» **Stored records**
=====
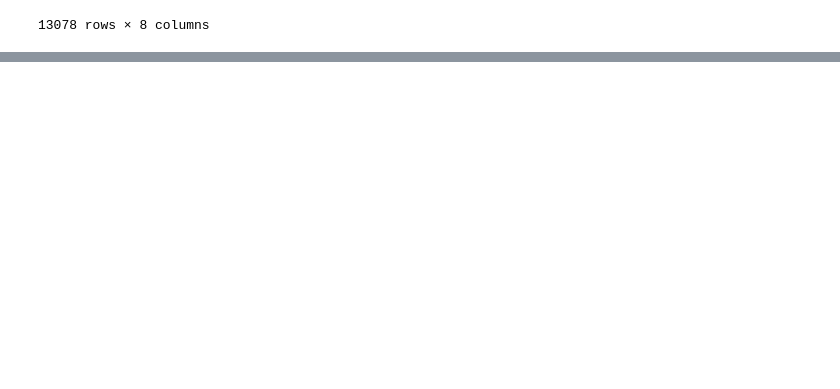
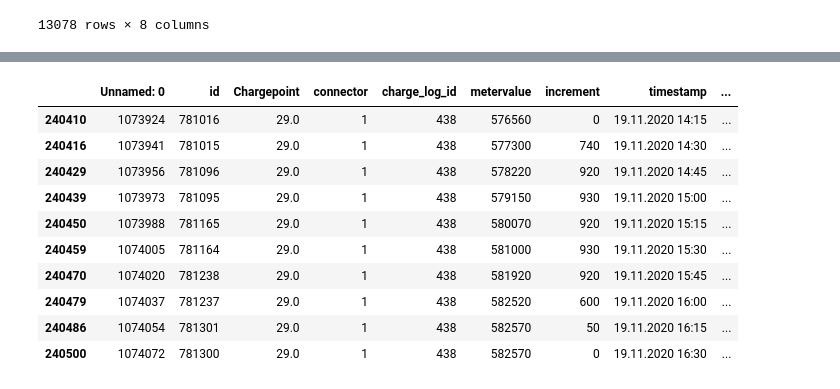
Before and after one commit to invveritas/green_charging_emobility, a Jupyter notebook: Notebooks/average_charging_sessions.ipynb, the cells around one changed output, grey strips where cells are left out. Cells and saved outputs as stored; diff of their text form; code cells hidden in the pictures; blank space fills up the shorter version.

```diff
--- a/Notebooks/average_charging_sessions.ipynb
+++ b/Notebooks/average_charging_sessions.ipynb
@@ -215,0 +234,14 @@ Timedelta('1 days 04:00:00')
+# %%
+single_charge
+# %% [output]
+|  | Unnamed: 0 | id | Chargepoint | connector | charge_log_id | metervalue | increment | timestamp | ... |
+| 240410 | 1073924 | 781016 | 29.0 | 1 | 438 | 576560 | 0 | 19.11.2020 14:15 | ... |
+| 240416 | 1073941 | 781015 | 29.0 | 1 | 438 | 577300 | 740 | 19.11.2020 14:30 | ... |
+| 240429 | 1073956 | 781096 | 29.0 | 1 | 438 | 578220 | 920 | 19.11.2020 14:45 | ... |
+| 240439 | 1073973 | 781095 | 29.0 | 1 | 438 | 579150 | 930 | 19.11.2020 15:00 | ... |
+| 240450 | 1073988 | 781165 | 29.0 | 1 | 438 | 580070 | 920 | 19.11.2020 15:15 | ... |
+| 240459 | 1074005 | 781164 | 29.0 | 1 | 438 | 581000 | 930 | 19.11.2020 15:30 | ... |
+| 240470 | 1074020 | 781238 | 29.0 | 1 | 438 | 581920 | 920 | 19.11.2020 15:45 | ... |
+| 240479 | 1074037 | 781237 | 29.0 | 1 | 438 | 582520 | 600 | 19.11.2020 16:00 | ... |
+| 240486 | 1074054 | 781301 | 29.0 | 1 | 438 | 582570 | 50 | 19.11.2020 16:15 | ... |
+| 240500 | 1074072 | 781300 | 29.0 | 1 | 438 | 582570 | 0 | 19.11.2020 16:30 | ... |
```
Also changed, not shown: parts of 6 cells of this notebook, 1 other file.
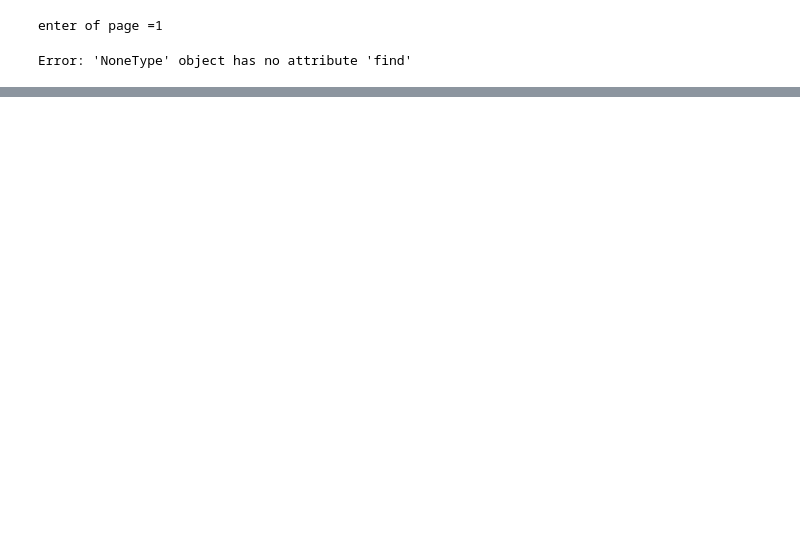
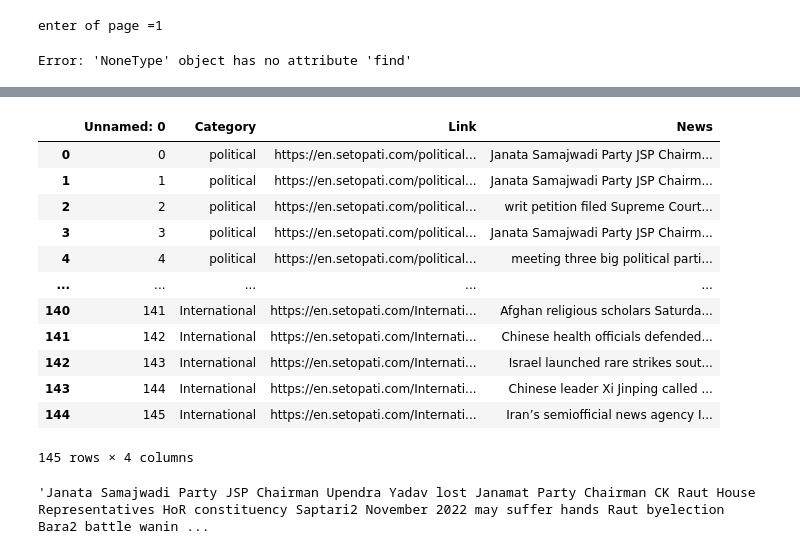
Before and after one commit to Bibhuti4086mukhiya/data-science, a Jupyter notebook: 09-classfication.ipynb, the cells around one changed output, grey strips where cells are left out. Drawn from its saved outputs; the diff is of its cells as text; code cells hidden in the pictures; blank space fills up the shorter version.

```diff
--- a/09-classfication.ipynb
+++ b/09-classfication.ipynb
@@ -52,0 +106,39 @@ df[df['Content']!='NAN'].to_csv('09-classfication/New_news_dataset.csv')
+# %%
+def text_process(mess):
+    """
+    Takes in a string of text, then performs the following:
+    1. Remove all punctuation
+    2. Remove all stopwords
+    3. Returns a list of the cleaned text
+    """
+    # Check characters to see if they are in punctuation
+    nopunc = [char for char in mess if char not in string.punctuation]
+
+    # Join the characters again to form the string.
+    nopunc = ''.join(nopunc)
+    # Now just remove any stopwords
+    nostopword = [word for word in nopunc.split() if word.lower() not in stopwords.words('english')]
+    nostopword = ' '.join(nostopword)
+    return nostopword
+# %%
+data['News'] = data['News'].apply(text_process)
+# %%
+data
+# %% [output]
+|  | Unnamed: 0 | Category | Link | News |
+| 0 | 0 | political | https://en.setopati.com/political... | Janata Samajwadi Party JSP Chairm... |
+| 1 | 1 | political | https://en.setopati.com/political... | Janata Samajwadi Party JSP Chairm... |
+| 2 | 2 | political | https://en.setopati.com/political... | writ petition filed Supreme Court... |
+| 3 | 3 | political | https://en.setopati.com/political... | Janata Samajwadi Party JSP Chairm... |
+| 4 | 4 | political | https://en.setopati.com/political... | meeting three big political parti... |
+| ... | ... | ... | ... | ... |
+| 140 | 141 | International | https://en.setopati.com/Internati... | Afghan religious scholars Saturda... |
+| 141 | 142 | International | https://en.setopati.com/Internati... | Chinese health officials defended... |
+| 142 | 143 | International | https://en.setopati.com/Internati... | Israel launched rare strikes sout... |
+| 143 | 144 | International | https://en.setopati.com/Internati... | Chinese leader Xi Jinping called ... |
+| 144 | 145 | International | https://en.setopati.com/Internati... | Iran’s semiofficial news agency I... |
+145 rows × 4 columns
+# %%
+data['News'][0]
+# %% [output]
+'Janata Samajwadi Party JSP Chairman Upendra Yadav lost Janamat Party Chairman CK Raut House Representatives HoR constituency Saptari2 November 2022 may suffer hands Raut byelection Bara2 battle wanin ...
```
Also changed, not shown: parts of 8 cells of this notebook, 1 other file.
=====
» **Aim of the task**
Find the word "nostopword" in the entries above. Copy every line that has it.

» **Task solution**
+    nostopword = [word for word in nopunc.split() if word.lower() not in stopwords.words('english')]
+    nostopword = ' '.join(nostopword)
+    return nostopword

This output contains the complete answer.